    Posted October 1, 2010

    "We'll be listening.",

    The dreadfully real technology revealed during the Watergate investigations lent a special relevance to Francis Ford Coppola's film about wiretapping. However, the film's astonishingly prophetic script was written five years before the film was made and the Watergate scandal broke. It is Coppola's most successfully realized work to date. In "The Conversation", Coppola combines the technological monsters we know are real with those we suspect to be real and focuses finally and most ruthlessly on one person no one thinks much about: the man doing the listening. Harry Caul (Gene Hackman), is a security specialist who performs wiretapping and eavesdropping operations for powerful clients. A requirement of the job is a profound personal detachment. A professional, he is a solitary soul he relates most actively to the world via the technology at his disposal. Even his hobby, playing the saxophone along with jazz records, relies on his interaction with impersonal strangers. He evinces a neurotic fear of precisely what he does to others he is absolutely phobic about his privacy, keeps an unlisted phone number and shuns all social contact, the exception being his girlfriend (Teri Garr). Throughout the film, regardless of the weather, he wears a transparent raincoat, as if to sanitize himself from his environment. At confession, he admits to stealing newspapers. Only a virtuoso performance by Gene Hackman incorporates these striking contradictions within a plausible character Harry's career forces him to maintain an elaborate and at times ridiculous system of repressed instincts, rather like Maupassant, who disliked the Eiffel Tower so much that he ate lunch in its observation deck every day so he wouldn't have to look at it. As a thriller plain and simple, the film is without peer. It has a slow and careful pace at first that accelerates to moments of indescribable fright. There is a bathroom scene that will make you afraid ever to use indoor plumbing again and a twist ending so completely surprising and convincing as to change the meaning of every scene in the film and make the denouement of "Psycho" seem predictable in comparison. Coppola was not the first filmmaker to present a nightmare world of humans without humanity or human rights.

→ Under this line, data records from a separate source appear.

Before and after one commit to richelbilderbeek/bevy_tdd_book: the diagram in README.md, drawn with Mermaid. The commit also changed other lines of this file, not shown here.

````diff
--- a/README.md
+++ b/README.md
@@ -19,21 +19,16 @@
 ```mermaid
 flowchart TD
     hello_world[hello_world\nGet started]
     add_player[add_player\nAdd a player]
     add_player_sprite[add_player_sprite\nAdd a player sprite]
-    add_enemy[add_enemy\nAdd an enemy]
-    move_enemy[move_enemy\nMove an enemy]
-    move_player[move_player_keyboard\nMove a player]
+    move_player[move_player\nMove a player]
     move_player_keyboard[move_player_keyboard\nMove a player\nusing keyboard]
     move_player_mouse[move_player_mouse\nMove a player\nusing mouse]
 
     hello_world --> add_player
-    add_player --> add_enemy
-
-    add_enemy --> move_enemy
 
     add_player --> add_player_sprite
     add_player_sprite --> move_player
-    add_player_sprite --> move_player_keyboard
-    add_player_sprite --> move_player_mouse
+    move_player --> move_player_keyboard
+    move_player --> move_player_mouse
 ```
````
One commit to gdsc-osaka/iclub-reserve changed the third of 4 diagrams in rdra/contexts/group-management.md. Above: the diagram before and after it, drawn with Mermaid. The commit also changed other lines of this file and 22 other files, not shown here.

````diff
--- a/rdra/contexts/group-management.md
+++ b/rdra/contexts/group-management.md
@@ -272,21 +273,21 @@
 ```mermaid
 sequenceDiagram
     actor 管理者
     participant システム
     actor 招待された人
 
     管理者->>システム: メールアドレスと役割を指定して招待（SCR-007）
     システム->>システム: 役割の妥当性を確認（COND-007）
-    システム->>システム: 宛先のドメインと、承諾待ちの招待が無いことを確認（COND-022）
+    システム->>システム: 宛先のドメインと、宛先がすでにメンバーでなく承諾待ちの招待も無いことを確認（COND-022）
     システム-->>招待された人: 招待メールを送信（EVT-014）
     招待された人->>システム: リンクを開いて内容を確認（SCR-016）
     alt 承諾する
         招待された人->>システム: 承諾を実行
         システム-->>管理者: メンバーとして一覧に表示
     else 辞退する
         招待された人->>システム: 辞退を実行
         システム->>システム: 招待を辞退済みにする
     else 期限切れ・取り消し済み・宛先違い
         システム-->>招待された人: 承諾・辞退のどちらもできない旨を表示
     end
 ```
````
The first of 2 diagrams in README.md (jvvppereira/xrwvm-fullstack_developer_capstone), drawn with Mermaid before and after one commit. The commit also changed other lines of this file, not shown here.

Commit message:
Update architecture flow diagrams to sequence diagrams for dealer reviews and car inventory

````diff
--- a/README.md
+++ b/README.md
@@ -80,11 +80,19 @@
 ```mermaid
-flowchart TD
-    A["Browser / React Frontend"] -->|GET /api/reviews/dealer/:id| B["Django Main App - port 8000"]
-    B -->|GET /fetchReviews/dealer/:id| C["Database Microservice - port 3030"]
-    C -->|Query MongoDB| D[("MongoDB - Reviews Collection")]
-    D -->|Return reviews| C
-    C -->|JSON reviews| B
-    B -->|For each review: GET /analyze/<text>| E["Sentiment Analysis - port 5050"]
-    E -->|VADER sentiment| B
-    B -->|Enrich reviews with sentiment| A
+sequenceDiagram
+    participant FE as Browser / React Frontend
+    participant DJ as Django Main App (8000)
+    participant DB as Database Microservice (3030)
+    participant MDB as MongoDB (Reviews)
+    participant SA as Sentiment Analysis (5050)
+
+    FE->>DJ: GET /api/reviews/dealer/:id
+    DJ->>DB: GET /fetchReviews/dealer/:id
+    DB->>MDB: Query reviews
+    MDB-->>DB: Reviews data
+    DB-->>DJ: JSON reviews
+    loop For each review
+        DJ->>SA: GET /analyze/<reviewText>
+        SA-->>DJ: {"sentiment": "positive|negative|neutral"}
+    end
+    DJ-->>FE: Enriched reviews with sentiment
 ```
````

But his nightmare is the most convincing because it is the world in which we live. [filmfactsman]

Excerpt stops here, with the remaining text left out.